The highs and lows. The firsts and lasts. Parenting is heartache and joy rolled into one. It’s letting go with the desire to hold on forever. It’s a heart full of pride watching them ride away on their bike without trainers while simultaneously yelling “Slow down!!”
They all tell you. You think you know. And then it happens.
What they don’t tell you is this:
Your own child will break your heart.
When you wake up one day and mommy suddenly turns into mom.
When the protests of “I want to do this on my own, I am a big boy now” find yourself scourging for any minuscule thing you can selfishly do for him.
At the sight of that bulky, too-big-for-his-body backpack, hanging off his body while he walks away.

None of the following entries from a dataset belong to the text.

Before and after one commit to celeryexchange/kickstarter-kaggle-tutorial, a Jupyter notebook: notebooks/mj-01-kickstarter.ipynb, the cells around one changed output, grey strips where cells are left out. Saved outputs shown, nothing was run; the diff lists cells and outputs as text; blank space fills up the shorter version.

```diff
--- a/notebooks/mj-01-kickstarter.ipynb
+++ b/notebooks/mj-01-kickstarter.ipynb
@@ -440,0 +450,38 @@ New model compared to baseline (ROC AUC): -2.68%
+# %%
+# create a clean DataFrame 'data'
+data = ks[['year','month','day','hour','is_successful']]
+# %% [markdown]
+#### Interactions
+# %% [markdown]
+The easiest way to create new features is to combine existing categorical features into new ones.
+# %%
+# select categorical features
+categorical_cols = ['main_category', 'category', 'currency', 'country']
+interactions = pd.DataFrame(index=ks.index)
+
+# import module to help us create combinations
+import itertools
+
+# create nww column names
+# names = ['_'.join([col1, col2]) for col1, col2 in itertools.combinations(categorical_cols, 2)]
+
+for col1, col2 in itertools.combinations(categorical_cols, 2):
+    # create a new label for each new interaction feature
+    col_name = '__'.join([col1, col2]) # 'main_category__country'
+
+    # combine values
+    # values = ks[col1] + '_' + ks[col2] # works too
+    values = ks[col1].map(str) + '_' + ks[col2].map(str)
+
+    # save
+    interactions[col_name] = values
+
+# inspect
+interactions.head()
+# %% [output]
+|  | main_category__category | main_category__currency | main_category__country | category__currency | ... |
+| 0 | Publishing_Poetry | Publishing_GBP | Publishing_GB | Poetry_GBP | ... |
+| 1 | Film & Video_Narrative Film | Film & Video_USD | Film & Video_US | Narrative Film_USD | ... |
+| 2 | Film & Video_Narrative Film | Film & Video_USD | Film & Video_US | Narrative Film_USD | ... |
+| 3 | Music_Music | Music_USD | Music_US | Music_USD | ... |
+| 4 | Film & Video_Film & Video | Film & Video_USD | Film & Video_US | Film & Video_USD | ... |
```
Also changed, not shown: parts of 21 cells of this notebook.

With the way he said “goodbye” on his first day of school; trying his best to keep a smile on his face but in his eyes, you could tell he wanted to cry.
When the snuggles become shorter and his tiny hand that you hold, won’t stop growing.
When the birthday candles on the cake keep growing.
They are little. Until they’re not.
They will break your heart and they don’t even know it. You won’t even know it until it happens.
They don’t mean to break your heart, of course. They’re doing exactly what they’re supposed to do – spread their wings in order to turn into the person they are meant to be.
And you get the front row seat to watch it all. All of the tears. The firsts and lasts. The joy and pain. You’re dying to navigate the ride for them since you know the true core of this world; how it can be hateful, scary, and ugly, yet you’re strong enough to sit by their side and guide them
So am I mad that I was never told that my cuddly newborn would someday break my heart? Not at all, because I’ve learned what many wise parents before me already know: I’d do it all over again.